Pure maple syrup is the reduced sap of the prevalent maple tree and is rich in antioxidants, and it manages to pack zinc, iron, and manganese in for an extra nutritional boost. It ranks lower than sugar on the glycemic index at 54 and has about three more calories per serving (1 tbsp at 52). The rich flavor of maple syrup is iconic, which could be a boon or a bane depending on what you’re using it to make, but it is fitting for sweets like hard candies. Otherwise, maple syrup reacts to temperature and liquid in a very similar manner to table sugar, so it is easy to do an even exchange for this minimally processed syrup.
Molasses is the secret ingredient for many grandmothers’ traditional kitchens. Molasses comes from sugarcane and beetroot, but is the less-refined byproduct of the same process that produces refined white sugar. As a result, molasses is thick, dark, and contains a truckload of antioxidants that don’t make it into white sugar. It’s full of calcium and potassium as well as iron, selenium, and B6 vitamins, yet only ranks at 55 on the glycemic index. Blackstrap is by far the richest and most nutrient-dense among the various shades of molasses. It has a slightly bitter, highly sweet, and darkly complex flavor profile, which means a little bit goes a long way. Molasses makes fast friends with dark breads, gingerbread, and grains, and it brings out the best sticky sweetness in savory pork, barbeque, and baked beans.
Monkfruit is a relative newcomer to the sugar substitute scene. A melon from regions in Southeast Asia, the monkfruit, or luo han guo, is dried and refined to create an almost zero-calorie sweetener that looks a bit like fine sand. The sweetener generally operates on a one-to-one exchange with table sugar, unless you are baking, then a half sugar, half monkfruit blend is suggested. It takes less monkfruit to sweeten up a beverage or as recipe finisher, considering that concentrations of the fruit run from 150 to 200 times the sweetness of sugar. It contains a number of antioxidants, and the sweet flavor comes from mogrosides, which digest differently than fructose and sucrose and are not associated with weight gain or liver damage. That being said, there isn’t research done yet to see if this very promising substitute has any long-term side effects.
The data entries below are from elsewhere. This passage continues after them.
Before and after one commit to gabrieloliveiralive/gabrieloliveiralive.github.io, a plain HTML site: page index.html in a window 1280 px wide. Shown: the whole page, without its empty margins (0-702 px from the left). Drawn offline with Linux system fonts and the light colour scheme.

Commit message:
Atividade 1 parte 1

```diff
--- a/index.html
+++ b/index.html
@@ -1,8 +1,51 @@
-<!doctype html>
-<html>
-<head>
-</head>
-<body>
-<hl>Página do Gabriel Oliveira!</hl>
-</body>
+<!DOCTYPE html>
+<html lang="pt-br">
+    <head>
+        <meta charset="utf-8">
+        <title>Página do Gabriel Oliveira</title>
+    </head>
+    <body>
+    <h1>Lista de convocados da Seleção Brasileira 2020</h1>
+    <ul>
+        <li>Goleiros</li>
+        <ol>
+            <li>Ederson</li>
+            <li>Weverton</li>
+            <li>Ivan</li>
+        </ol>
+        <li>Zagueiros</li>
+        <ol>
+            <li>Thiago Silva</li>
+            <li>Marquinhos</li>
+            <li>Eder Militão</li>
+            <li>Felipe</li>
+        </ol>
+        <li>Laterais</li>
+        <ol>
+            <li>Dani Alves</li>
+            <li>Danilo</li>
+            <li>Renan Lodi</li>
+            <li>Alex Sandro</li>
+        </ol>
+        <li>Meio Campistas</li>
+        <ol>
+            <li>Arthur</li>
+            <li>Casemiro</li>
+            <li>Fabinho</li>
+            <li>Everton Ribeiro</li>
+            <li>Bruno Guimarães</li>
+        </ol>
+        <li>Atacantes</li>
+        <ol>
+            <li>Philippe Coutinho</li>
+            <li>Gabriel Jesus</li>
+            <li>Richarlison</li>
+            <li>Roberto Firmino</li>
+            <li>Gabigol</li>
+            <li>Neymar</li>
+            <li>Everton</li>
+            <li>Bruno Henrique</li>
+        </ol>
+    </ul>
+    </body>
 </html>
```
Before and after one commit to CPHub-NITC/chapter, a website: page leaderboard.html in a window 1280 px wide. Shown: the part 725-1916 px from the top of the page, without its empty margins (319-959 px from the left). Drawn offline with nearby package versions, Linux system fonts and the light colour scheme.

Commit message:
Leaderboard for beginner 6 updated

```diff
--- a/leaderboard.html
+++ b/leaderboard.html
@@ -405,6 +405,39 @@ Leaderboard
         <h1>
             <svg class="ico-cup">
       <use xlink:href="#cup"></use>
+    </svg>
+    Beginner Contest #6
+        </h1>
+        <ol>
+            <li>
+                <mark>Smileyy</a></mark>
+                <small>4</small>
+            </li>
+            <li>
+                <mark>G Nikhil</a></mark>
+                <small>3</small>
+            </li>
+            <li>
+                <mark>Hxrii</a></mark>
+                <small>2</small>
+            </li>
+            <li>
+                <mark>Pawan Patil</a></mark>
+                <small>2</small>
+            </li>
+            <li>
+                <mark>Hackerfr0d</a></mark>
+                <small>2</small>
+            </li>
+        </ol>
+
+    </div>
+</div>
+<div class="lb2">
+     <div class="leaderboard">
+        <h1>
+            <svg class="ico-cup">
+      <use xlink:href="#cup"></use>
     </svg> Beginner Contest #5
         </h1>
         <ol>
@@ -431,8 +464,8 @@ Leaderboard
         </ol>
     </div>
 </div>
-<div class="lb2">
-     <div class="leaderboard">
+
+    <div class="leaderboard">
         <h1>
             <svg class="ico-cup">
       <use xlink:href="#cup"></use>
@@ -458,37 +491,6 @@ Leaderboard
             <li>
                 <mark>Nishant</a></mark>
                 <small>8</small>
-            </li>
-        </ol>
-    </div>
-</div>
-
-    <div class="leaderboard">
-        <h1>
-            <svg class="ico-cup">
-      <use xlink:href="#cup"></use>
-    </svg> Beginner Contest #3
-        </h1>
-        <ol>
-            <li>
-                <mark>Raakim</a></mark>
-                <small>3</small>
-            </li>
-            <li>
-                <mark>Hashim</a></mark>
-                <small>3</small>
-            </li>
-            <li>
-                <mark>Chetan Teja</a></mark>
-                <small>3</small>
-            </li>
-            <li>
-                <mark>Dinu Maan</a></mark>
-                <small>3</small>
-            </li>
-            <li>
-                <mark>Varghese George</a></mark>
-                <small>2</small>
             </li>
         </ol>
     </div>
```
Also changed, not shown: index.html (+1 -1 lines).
Monkfruit is often used in sugar blends to improve the flavor, so be sure to read the packaging and opt for the purest formulations possible.